**Task objective**: Please return every line below that contains the string "shadow".

[User interface change data]
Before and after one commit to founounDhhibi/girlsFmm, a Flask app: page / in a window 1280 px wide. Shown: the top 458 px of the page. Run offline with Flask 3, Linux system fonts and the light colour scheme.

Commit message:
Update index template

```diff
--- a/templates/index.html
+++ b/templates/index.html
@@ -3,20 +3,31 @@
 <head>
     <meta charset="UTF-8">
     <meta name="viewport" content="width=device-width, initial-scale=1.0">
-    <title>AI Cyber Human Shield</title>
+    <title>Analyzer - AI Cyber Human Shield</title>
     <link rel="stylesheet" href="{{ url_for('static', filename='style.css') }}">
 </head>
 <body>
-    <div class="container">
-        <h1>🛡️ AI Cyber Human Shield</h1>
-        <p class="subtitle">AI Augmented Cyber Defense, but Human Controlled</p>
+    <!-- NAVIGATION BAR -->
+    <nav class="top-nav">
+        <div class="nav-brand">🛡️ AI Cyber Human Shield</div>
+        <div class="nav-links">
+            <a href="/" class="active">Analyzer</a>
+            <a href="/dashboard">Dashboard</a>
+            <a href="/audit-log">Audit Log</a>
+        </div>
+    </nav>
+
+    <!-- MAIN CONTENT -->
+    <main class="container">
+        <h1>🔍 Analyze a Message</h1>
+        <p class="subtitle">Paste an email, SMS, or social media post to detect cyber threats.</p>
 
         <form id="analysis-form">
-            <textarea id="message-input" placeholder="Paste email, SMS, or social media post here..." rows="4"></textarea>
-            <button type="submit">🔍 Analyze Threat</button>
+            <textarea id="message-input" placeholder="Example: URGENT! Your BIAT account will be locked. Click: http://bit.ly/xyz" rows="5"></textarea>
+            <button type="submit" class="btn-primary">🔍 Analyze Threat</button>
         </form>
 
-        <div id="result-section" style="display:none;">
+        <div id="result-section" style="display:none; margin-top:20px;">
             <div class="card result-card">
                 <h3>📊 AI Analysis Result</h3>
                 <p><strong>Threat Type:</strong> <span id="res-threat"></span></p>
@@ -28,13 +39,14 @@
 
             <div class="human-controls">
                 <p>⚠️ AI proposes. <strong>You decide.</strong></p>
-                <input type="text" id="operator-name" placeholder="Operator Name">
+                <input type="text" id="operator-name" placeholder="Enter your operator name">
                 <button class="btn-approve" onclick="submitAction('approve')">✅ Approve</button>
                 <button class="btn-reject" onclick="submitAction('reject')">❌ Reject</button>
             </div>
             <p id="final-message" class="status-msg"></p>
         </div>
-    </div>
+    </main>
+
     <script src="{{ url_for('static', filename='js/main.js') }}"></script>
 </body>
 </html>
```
...
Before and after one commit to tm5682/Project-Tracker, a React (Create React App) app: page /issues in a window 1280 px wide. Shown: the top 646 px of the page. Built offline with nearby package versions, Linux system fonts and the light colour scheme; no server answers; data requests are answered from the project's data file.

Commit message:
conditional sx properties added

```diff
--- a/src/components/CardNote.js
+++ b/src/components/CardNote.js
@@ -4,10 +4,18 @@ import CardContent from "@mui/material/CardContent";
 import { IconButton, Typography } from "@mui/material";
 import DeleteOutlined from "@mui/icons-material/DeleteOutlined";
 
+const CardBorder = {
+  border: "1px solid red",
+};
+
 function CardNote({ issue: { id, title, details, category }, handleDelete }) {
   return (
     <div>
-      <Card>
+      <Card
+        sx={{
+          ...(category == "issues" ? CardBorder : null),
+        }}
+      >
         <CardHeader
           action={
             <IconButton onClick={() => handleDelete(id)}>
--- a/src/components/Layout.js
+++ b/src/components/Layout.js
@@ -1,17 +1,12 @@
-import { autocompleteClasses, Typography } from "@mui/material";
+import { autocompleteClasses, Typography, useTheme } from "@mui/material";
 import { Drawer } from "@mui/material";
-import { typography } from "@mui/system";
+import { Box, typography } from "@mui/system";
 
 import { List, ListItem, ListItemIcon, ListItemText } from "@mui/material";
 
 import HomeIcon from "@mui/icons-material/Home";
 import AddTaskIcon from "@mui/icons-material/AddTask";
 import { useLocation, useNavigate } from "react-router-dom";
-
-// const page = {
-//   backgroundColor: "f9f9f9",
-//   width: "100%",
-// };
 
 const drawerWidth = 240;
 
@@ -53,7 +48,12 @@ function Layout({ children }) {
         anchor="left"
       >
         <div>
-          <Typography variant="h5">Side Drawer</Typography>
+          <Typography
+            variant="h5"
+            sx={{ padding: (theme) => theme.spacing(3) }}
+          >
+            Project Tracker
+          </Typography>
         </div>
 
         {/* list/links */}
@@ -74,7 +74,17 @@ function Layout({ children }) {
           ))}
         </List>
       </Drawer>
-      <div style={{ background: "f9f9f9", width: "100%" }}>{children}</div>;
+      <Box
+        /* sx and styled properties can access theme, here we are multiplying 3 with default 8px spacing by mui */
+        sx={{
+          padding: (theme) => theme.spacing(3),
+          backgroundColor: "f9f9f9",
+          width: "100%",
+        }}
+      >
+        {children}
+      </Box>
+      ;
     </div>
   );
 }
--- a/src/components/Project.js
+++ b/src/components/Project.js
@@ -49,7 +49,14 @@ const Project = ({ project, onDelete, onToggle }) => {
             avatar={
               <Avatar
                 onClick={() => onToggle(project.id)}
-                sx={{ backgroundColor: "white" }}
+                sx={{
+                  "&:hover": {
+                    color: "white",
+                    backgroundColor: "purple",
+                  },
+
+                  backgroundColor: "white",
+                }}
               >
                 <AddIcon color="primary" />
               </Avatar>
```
* * *
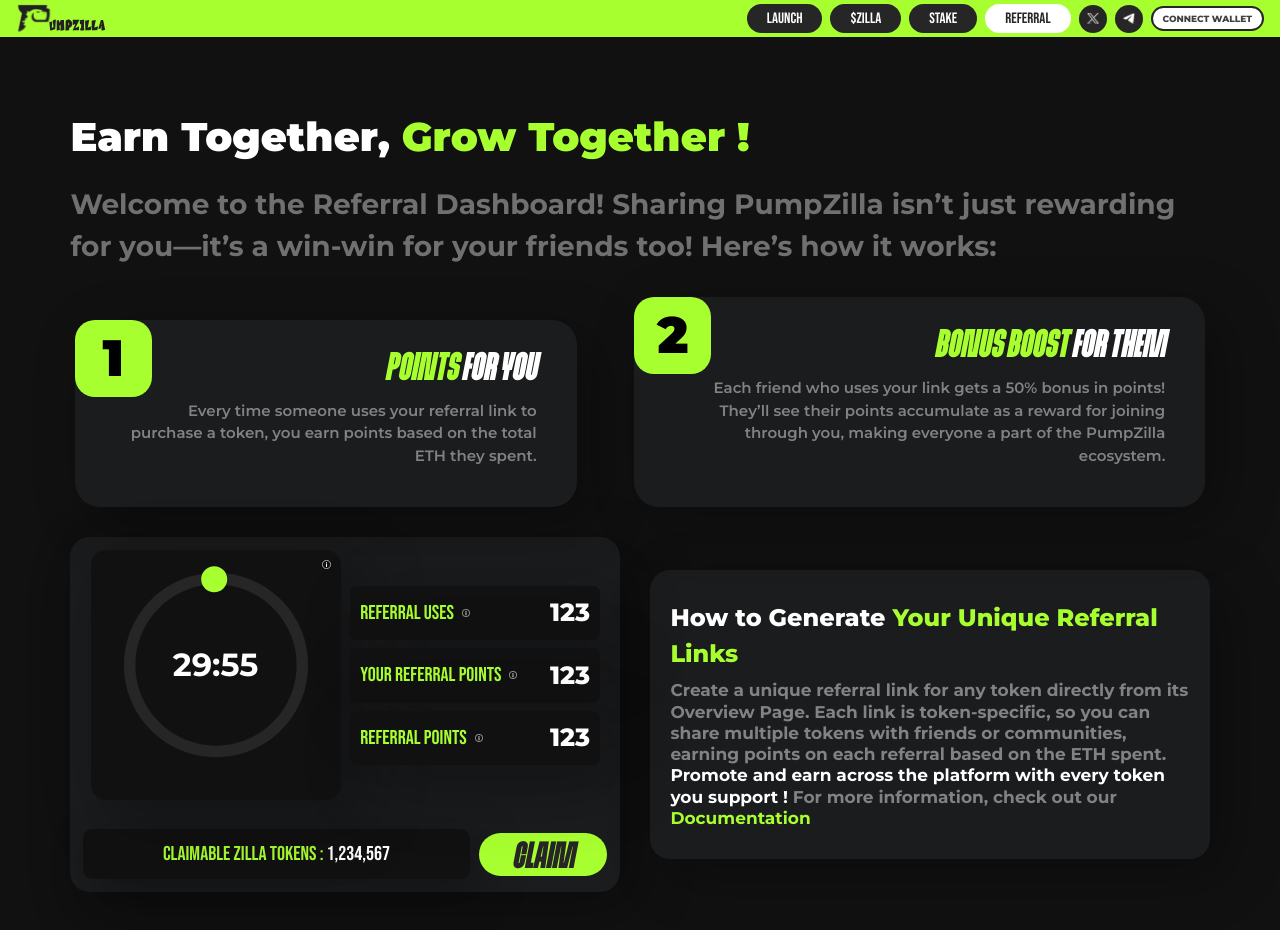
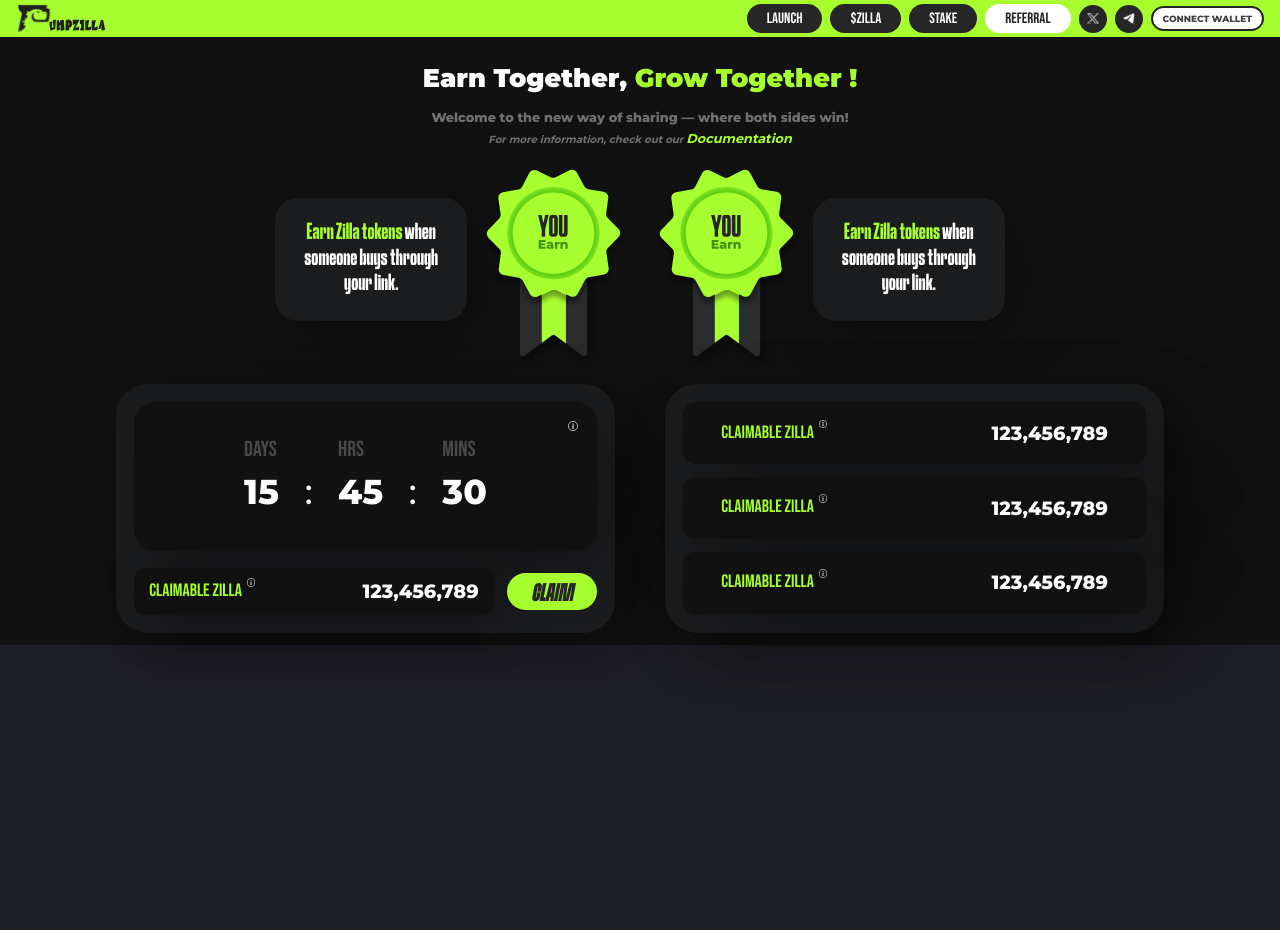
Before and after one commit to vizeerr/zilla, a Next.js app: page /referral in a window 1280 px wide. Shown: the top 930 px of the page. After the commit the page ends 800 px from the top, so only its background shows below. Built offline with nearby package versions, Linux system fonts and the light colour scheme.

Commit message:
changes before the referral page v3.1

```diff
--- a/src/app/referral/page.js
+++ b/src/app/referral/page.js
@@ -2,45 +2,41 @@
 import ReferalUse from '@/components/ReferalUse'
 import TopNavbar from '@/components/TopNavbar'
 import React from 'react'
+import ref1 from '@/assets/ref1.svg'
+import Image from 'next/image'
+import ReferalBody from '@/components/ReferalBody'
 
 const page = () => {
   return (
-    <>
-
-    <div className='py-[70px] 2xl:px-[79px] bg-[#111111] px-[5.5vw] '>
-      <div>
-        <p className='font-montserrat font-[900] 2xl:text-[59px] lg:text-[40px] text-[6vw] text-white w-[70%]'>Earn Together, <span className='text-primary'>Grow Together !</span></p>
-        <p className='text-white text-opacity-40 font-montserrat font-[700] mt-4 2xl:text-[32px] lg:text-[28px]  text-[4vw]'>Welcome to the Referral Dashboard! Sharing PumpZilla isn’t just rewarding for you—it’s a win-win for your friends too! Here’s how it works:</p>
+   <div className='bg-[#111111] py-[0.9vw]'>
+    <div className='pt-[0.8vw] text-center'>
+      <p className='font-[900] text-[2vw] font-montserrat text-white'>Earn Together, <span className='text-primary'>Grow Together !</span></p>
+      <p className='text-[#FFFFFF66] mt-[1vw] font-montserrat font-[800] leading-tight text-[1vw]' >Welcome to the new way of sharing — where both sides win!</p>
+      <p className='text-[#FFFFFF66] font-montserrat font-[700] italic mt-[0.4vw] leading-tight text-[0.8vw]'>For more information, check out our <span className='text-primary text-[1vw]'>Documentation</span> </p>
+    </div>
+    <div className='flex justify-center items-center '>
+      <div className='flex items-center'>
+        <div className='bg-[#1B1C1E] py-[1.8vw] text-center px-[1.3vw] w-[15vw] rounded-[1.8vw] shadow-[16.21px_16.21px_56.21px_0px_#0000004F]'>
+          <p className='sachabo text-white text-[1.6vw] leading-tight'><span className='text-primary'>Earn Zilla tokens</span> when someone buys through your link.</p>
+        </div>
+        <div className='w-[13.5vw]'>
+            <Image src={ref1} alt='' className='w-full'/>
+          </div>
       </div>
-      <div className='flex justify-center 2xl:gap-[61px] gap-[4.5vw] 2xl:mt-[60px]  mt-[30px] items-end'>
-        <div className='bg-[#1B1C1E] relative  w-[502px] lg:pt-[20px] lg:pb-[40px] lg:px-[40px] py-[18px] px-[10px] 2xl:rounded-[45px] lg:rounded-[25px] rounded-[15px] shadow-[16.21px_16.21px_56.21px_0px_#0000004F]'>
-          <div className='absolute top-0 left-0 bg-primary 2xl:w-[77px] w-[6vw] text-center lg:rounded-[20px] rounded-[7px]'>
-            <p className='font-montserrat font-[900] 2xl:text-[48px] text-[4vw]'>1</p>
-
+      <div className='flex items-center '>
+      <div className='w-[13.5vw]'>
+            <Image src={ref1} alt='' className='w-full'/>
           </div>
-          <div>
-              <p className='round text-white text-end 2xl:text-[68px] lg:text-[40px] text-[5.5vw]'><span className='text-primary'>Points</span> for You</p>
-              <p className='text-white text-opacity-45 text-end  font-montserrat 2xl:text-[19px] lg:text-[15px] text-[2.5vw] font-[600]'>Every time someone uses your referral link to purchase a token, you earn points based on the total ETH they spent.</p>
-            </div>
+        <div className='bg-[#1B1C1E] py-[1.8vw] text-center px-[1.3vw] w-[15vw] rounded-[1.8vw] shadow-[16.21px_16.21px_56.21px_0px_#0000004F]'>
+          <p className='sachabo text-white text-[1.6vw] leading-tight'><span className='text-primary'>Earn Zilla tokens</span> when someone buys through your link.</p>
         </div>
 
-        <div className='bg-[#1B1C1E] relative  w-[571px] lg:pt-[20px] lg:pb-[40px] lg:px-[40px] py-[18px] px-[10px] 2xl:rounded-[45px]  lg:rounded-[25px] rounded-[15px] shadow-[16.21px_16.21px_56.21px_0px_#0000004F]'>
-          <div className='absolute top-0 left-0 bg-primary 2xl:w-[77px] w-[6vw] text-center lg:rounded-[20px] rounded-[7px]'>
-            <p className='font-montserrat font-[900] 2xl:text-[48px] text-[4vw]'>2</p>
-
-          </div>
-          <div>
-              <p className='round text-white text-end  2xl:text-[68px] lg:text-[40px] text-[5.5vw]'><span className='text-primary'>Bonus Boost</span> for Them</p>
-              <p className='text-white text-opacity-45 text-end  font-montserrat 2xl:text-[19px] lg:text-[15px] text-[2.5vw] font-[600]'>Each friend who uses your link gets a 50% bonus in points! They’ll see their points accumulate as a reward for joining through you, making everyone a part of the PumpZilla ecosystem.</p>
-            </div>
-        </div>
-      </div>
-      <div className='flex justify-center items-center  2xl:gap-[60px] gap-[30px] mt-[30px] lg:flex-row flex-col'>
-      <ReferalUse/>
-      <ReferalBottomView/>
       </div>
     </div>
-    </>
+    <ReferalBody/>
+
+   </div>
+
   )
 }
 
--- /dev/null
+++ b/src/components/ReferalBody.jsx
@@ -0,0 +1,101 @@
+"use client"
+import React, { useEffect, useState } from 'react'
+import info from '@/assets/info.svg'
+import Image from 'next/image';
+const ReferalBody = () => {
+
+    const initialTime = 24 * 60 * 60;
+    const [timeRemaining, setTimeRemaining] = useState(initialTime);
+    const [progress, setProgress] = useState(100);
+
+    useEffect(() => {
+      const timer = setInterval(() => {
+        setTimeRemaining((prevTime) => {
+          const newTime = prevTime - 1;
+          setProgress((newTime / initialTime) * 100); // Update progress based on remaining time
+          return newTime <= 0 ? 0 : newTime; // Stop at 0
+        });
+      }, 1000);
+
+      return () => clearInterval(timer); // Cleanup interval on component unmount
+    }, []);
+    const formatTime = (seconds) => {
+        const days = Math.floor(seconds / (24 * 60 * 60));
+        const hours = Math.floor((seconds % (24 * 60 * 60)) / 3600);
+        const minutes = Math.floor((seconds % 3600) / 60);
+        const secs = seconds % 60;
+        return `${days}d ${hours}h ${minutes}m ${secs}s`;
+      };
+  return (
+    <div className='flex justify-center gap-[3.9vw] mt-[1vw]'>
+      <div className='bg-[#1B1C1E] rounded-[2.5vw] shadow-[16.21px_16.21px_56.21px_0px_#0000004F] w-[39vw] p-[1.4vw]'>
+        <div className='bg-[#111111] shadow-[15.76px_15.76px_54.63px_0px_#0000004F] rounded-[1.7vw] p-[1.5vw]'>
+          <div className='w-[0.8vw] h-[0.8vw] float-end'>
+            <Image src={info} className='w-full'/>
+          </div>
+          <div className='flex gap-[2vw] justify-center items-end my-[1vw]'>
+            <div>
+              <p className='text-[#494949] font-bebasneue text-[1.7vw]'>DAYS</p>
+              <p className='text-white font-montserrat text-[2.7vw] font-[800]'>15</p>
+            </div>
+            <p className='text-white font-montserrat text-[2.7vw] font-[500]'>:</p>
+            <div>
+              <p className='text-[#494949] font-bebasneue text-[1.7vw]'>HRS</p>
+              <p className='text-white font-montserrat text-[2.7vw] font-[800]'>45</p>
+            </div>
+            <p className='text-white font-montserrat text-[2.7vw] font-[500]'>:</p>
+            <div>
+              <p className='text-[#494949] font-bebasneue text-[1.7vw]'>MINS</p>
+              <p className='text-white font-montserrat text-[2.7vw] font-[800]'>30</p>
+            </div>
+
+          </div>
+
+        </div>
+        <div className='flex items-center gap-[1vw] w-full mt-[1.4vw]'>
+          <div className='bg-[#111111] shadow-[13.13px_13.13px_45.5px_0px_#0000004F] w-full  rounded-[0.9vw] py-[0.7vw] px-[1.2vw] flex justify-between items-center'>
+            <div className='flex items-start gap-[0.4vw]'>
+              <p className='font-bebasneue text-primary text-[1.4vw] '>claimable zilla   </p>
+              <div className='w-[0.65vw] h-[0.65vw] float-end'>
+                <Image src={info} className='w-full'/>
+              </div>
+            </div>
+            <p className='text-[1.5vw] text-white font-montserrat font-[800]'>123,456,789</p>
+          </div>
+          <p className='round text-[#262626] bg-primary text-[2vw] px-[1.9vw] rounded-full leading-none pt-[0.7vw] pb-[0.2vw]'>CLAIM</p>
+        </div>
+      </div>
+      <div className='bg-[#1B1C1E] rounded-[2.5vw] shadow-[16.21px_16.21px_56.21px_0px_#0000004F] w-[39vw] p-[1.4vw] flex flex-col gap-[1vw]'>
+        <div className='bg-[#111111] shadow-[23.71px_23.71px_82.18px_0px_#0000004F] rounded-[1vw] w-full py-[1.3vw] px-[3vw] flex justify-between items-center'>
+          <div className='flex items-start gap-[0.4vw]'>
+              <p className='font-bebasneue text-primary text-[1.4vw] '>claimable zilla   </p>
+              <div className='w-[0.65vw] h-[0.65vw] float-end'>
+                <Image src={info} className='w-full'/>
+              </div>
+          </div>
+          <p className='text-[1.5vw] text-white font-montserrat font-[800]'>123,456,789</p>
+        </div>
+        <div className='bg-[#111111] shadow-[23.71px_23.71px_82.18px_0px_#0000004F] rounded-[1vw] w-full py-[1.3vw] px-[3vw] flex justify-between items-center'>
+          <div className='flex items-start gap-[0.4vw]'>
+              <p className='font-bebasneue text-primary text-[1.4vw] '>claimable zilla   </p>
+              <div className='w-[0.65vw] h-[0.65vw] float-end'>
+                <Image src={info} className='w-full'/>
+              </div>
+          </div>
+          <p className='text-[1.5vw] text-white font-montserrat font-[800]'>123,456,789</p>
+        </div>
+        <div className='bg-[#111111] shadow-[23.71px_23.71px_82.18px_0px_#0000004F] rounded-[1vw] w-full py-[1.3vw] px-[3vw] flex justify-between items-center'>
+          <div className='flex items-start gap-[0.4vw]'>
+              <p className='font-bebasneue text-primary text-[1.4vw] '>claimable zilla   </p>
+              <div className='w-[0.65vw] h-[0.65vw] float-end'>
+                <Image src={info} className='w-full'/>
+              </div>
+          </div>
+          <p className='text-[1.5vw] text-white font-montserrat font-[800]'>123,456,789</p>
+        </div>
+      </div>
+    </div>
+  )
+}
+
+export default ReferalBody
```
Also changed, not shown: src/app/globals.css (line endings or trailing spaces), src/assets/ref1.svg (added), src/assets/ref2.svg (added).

**Solution for this task**:
+        <div className='bg-[#1B1C1E] py-[1.8vw] text-center px-[1.3vw] w-[15vw] rounded-[1.8vw] shadow-[16.21px_16.21px_56.21px_0px_#0000004F]'>
-        <div className='bg-[#1B1C1E] relative  w-[502px] lg:pt-[20px] lg:pb-[40px] lg:px-[40px] py-[18px] px-[10px] 2xl:rounded-[45px] lg:rounded-[25px] rounded-[15px] shadow-[16.21px_16.21px_56.21px_0px_#0000004F]'>
+        <div className='bg-[#1B1C1E] py-[1.8vw] text-center px-[1.3vw] w-[15vw] rounded-[1.8vw] shadow-[16.21px_16.21px_56.21px_0px_#0000004F]'>
-        <div className='bg-[#1B1C1E] relative  w-[571px] lg:pt-[20px] lg:pb-[40px] lg:px-[40px] py-[18px] px-[10px] 2xl:rounded-[45px]  lg:rounded-[25px] rounded-[15px] shadow-[16.21px_16.21px_56.21px_0px_#0000004F]'>
+      <div className='bg-[#1B1C1E] rounded-[2.5vw] shadow-[16.21px_16.21px_56.21px_0px_#0000004F] w-[39vw] p-[1.4vw]'>
+        <div className='bg-[#111111] shadow-[15.76px_15.76px_54.63px_0px_#0000004F] rounded-[1.7vw] p-[1.5vw]'>
+          <div className='bg-[#111111] shadow-[13.13px_13.13px_45.5px_0px_#0000004F] w-full  rounded-[0.9vw] py-[0.7vw] px-[1.2vw] flex justify-between items-center'>
+      <div className='bg-[#1B1C1E] rounded-[2.5vw] shadow-[16.21px_16.21px_56.21px_0px_#0000004F] w-[39vw] p-[1.4vw] flex flex-col gap-[1vw]'>
+        <div className='bg-[#111111] shadow-[23.71px_23.71px_82.18px_0px_#0000004F] rounded-[1vw] w-full py-[1.3vw] px-[3vw] flex justify-between items-center'>
+        <div className='bg-[#111111] shadow-[23.71px_23.71px_82.18px_0px_#0000004F] rounded-[1vw] w-full py-[1.3vw] px-[3vw] flex justify-between items-center'>
+        <div className='bg-[#111111] shadow-[23.71px_23.71px_82.18px_0px_#0000004F] rounded-[1vw] w-full py-[1.3vw] px-[3vw] flex justify-between items-center'>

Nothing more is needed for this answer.